|By Mark Nankivil|
Most of the King Air subassemblies are made in house or at other Beechcraft facilities in the state, though lower sections of the fuselage are fabricated in Mexico and trucked up to the plant to be phased into the production line. Barons and Bonanzas share the rest of the plant with all lines ending at the north end of the plant where, after all checks are made and accepted, the aircraft can rest on their own landing gear. During our visit, we saw signs of the beginnings of the next aircraft to be produced there, the Cessna Longitude business jet. In the same class as the Hawker Horizon and the like, the building fixtures and their foundations were being placed throughout the center of the building. An interesting feature are the vertically aligned jigs for the fuselage, a change from the traditional horizontal layout seen just a few feet away on the existing production lines.
With both Beechcraft and Cessna now part of the Textron Aviation family, the idea of a Cessna product being set up to be produced in a Beechcraft plant is a sign of the future. Integration of the aircraft types and production lines makes the most of each company's strengths and physical assets. It is interesting that these companies' founders joined together, along with Floyd Stearman, to start the Travel Air Manufacturing Company. They would later go their separate ways to form successful aviation businesses of their own, and now they are together again. It will be fascinating to see where this leads and what aircraft will be developed in the future.

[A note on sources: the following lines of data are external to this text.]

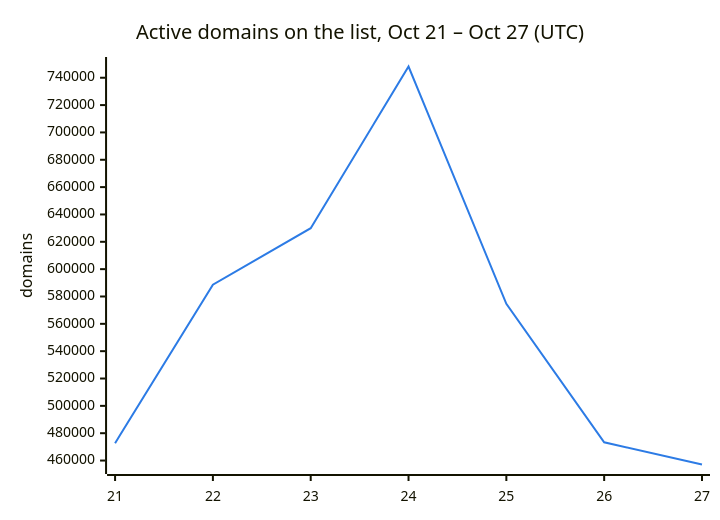
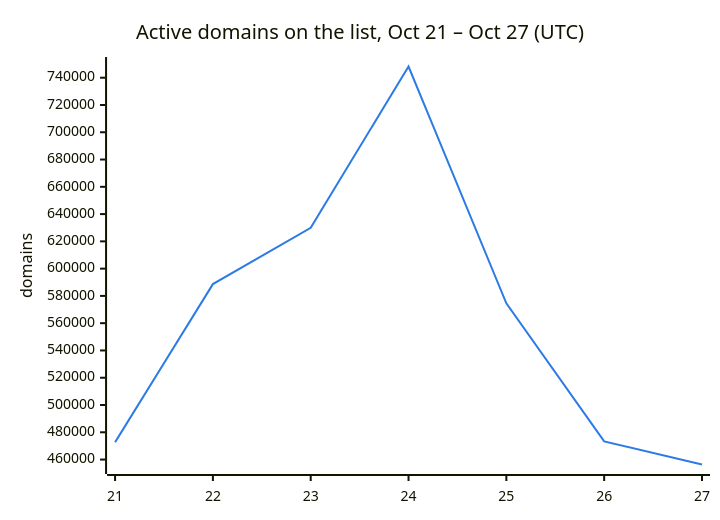
One commit to DNSBunker/CTI changed the second of 3 diagrams in README.md. Above: the diagram before and after it, drawn with Mermaid. The commit also changed other lines of this file and 3 other files, not shown here.

````diff
--- a/README.md
+++ b/README.md
@@ -38,8 +38,8 @@
 ```mermaid
 %%{init: {"themeVariables": {"xyChart": {"plotColorPalette": "#2c7be5"}}}}%%
 xychart-beta
     title "Active domains on the list, Oct 21 – Oct 27 (UTC)"
     x-axis ["21", "22", "23", "24", "25", "26", "27"]
     y-axis "domains"
-    line [472713, 588659, 629951, 748222, 574614, 473331, 457108]
+    line [472713, 588659, 629951, 748222, 574614, 473331, 456378]
 ```
````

The Aero Experience thanks Nikki Remen and Nick Lette for a most enjoyable visit and for sharing their experience and knowledge with us. Also thank you to The Aero Experience sponsor Air Associates for their assistance with contacting Beechcraft/Textron for the tour.